Later, Megargee went east again where he studied art in Philadelphia at the Pennsylvania Academy of the Fine Arts, and in New York at the National Academy of Design, Art Students League, Pratt Institute Art School, Cooper Union Art School and Grand Central Art School.

Megargee returned to Arizona, living in Cave Creek, Salt River Canyon, Phoenix and, in the last years of his life, Cottonwood, near Sedona. His Phoenix home was later converted to a hotel and dining place called the Hermosa Inn.

Megargee was a ranch owner and also painted the places he loved and the cowboy life he admired. By 1910, he was among the earliest resident artists, and was probably the best known artist in Arizona.

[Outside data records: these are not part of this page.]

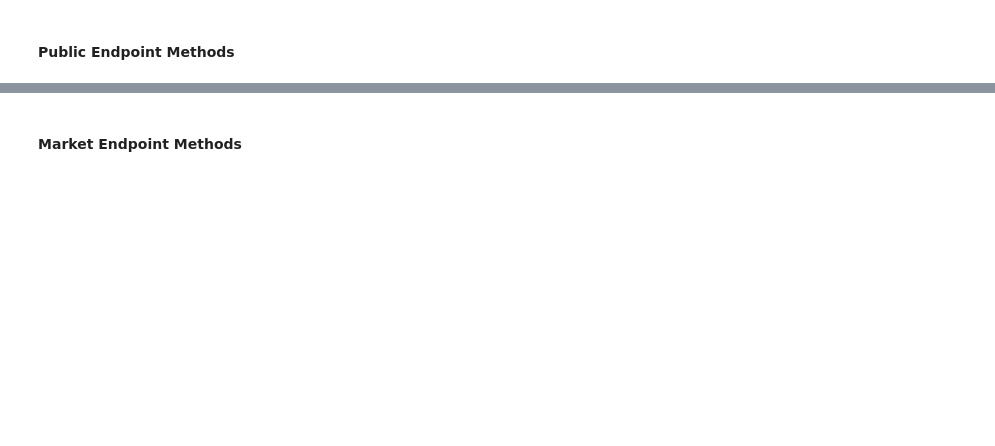
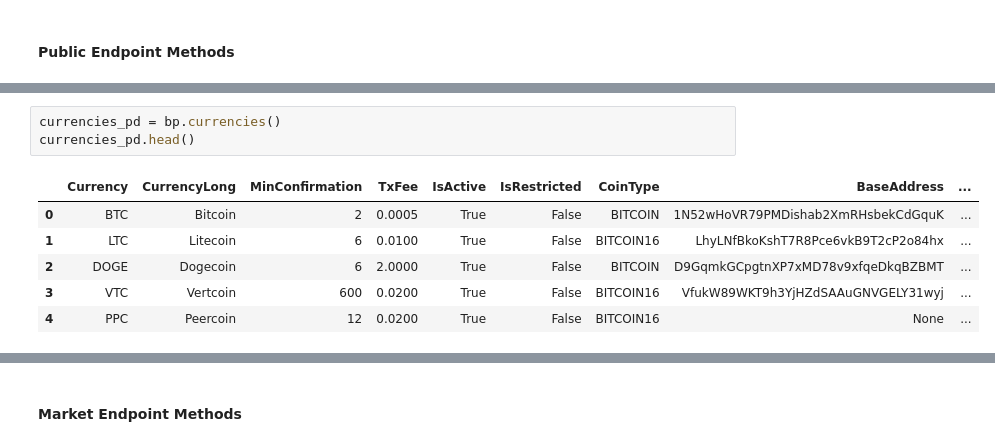
Before and after one commit to Distortedlogic/ionomy-python, a Jupyter notebook: docs/source/notebooks/bitpanda.ipynb, the cells around one changed output, grey strips where cells are left out. Saved outputs shown, nothing was run; the diff lists cells and outputs as text; blank space fills up the shorter version.

```diff
--- a/docs/source/notebooks/bitpanda.ipynb
+++ b/docs/source/notebooks/bitpanda.ipynb
@@ -23 +29,11 @@ currencies = bt.currencies()
+# %%
+currencies_pd = bp.currencies()
+currencies_pd.head()
+# %% [output]
+|  | Currency | CurrencyLong | MinConfirmation | TxFee | IsActive | IsRestricted | CoinType | BaseAddress | ... |
+| 0 | BTC | Bitcoin | 2 | 0.0005 | True | False | BITCOIN | 1N52wHoVR79PMDishab2XmRHsbekCdGquK | ... |
+| 1 | LTC | Litecoin | 6 | 0.0100 | True | False | BITCOIN16 | LhyLNfBkoKshT7R8Pce6vkB9T2cP2o84hx | ... |
+| 2 | DOGE | Dogecoin | 6 | 2.0000 | True | False | BITCOIN | D9GqmkGCpgtnXP7xMD78v9xfqeDkqBZBMT | ... |
+| 3 | VTC | Vertcoin | 600 | 0.0200 | True | False | BITCOIN16 | VfukW89WKT9h3YjHZdSAAuGNVGELY31wyj | ... |
+| 4 | PPC | Peercoin | 12 | 0.0200 | True | False | BITCOIN16 | None | ... |
 # %%
```
Also changed, not shown: parts of 24 cells of this notebook.
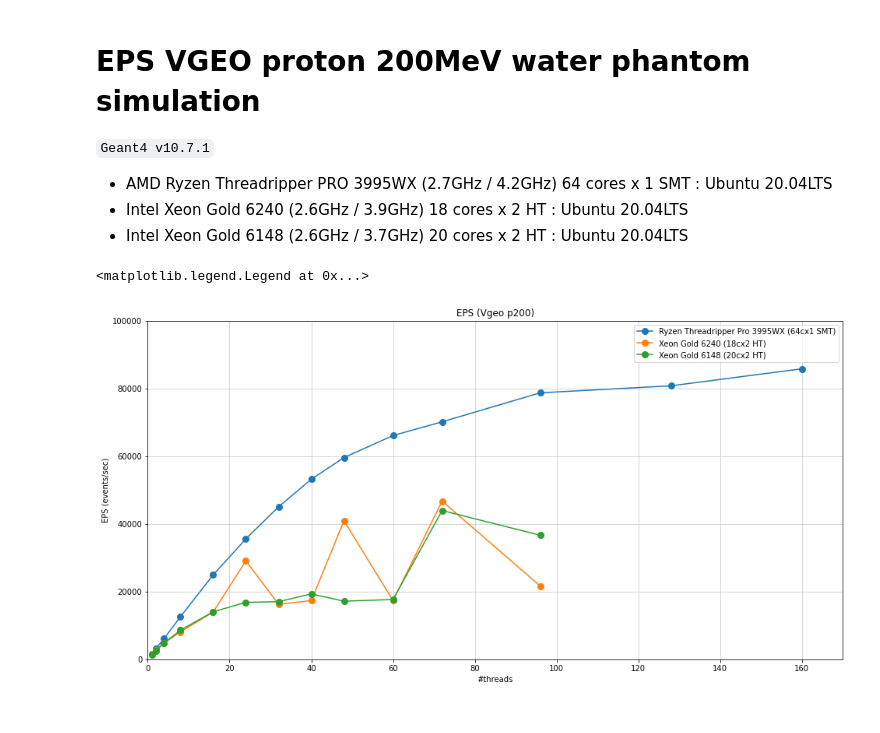
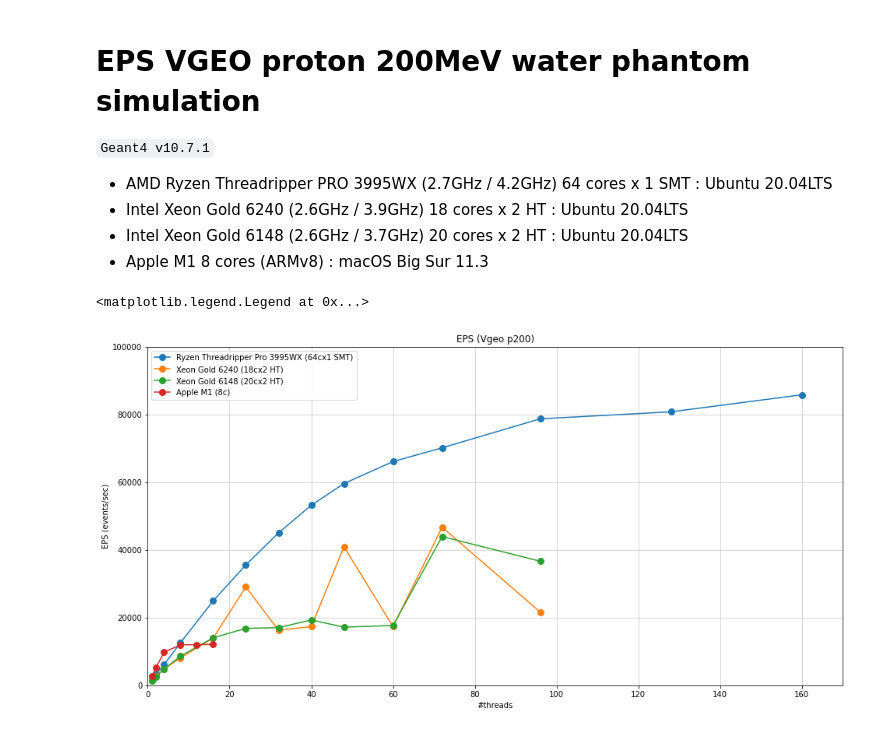
Before and after one commit to koichi-murakami/g4bench, a Jupyter notebook: bench/plots/eps-vgeo-p200-mp.ipynb, the cells around one changed output. Saved outputs shown, nothing was run; the diff lists cells and outputs as text; code cells hidden in the pictures.

Commit message:
add Apple M1 results

```diff
--- a/bench/plots/eps-vgeo-p200-mp.ipynb
+++ b/bench/plots/eps-vgeo-p200-mp.ipynb
@@ -6,12 +6,14 @@
 - AMD Ryzen Threadripper PRO 3995WX (2.7GHz / 4.2GHz) 64 cores x 1 SMT : Ubuntu 20.04LTS
 - Intel Xeon Gold 6240 (2.6GHz / 3.9GHz) 18 cores x 2 HT : Ubuntu 20.04LTS
 - Intel Xeon Gold 6148 (2.6GHz / 3.7GHz) 20 cores x 2 HT : Ubuntu 20.04LTS
+- Apple M1 8 cores (ARMv8) : macOS Big Sur 11.3
 # %%
 import pandas
 
 df_xeon6148 = pandas.read_csv("data/vgeo-p200-gold-6148.dat", skipinitialspace=True)
 df_xeon6240 = pandas.read_csv("data/vgeo-p200-gold-6240.dat", skipinitialspace=True)
 df_ryzen3995 = pandas.read_csv("data/vgeo-p200-ryzen-3995.dat", skipinitialspace=True)
+df_applem1 = pandas.read_csv("data/vgeo-p200-apple-m1.dat", skipinitialspace=True)
 # %%
 t0 = df_ryzen3995['eps'][0]
 t1 = df_xeon6240['eps'][0]
@@ -29,18 +31,19 @@ ty2 = t2*t20
 # %%
 plt.figure(figsize=(16,8))
 plt.title("EPS (Vgeo p200)")
 plt.xlabel("#threads")
 plt.ylabel("EPS (events/sec)")
 plt.xlim([0,170])
 plt.ylim([0,100000])
 plt.grid(which="both", color="#cccccc")
 plot = plt.plot(df_ryzen3995['thread'], df_ryzen3995['eps'], 'o-', markersize=8, label='Ryzen Threadripper Pro 3995WX (64cx1 SMT)')
 plot = plt.plot(df_xeon6240['thread'], df_xeon6240['eps'], 'o-', markersize=8, label='Xeon Gold 6240 (18cx2 HT)')
 plot = plt.plot(df_xeon6148['thread'], df_xeon6148['eps'], 'o-', markersize=8, label='Xeon Gold 6148 (20cx2 HT)')
+plot = plt.plot(df_applem1['thread'], df_applem1['eps'], 'o-', markersize=8, label='Apple M1 (8c)')
 #plot = plt.plot(t40, ty0, '--')
 #plot = plt.plot(t20, ty1, '--')
 #plot = plt.plot(t20, ty2, '--')
 plt.legend()
 # %% [output]
 <matplotlib.legend.Legend at 0x...>
-[figure, old version]
+[figure, new version]
```
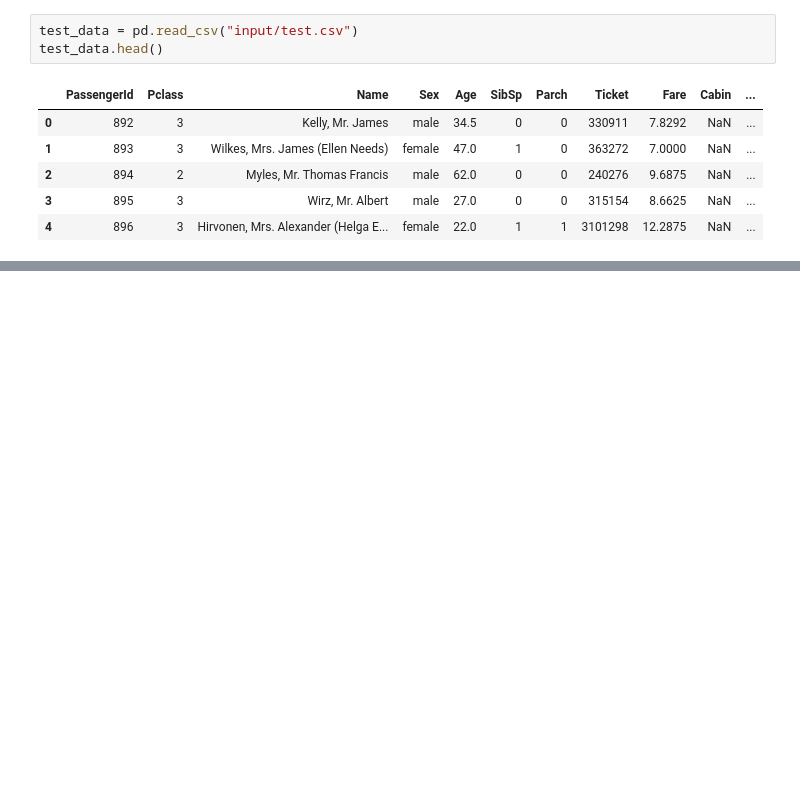
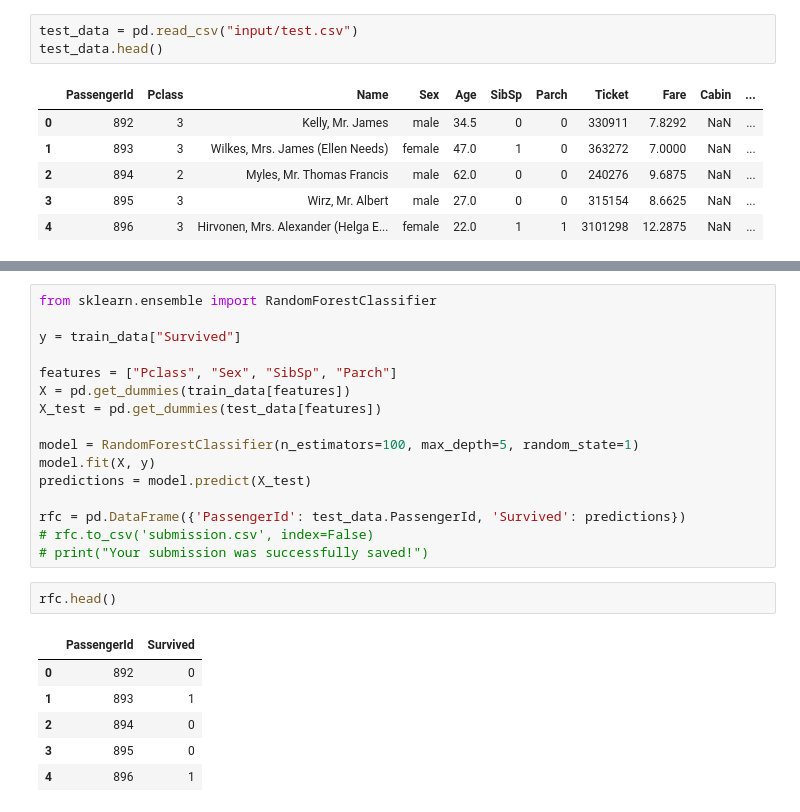
Before and after one commit to smin0303/kaggle-titanic, a Jupyter notebook: titanic.ipynb, the cells around one changed output, grey strips where cells are left out. Saved outputs shown, nothing was run; the diff lists cells and outputs as text; blank space fills up the shorter version.

Commit message:
Random Forest Classifier and some EDA

```diff
--- a/titanic.ipynb
+++ b/titanic.ipynb
@@ -25,0 +130,25 @@ test_data.head()
+# %%
+from sklearn.ensemble import RandomForestClassifier
+
+y = train_data["Survived"]
+
+features = ["Pclass", "Sex", "SibSp", "Parch"]
+X = pd.get_dummies(train_data[features])
+X_test = pd.get_dummies(test_data[features])
+
+model = RandomForestClassifier(n_estimators=100, max_depth=5, random_state=1)
+model.fit(X, y)
+predictions = model.predict(X_test)
+
+rfc = pd.DataFrame({'PassengerId': test_data.PassengerId, 'Survived': predictions})
+# rfc.to_csv('submission.csv', index=False)
+# print("Your submission was successfully saved!")
+# %%
+rfc.head()
+# %% [output]
+|  | PassengerId | Survived |
+| 0 | 892 | 0 |
+| 1 | 893 | 1 |
+| 2 | 894 | 0 |
+| 3 | 895 | 0 |
+| 4 | 896 | 1 |
```
Also changed, not shown: parts of 9 cells of this notebook.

His name was first associated with a landscape series of 15 large murals for the Capitol Building, newly constructed just after Arizona became a state in 1912. Another one of his paintings, Elemental, was the first painting by an artist living in Arizona to be acquired for the Municipal Collection of Phoenix. These works were chosen from entries in the State Fair, where he continued to win prizes for figure and landscape painting.

From 1911 to 1953, Megargee did numerous commission works for the Santa Fe Railroad, including a work titled Navajos Watching a Santa Fe Train. Between 1915 and 1930, he also painted in the Los Angeles area of California where he had entries in the California State Fair, and where he worked for several newspapers and later at the old Lasky (Paramount) Studio, heading up the art department.

Megargee’s work is held in the collections of the Museum of New Mexico in Santa Fe, Arizona Capitol Building, Museum of Northern Arizona in Flagstaff, Arizona Historical Society in Tucson, Santa Fe Railway Collection and the Hubbell Trading Post National Historic Site in Ganado, Arizona. His paintings are also in the inventory of American Paintings at the Smithsonian Institution.

Megargee was an illustrator for The Spur, Country Life and Sportsman Magazine. He became best known for his illustrations for ads for Arizona Brewing Company featuring humorous aspects of cowboy life.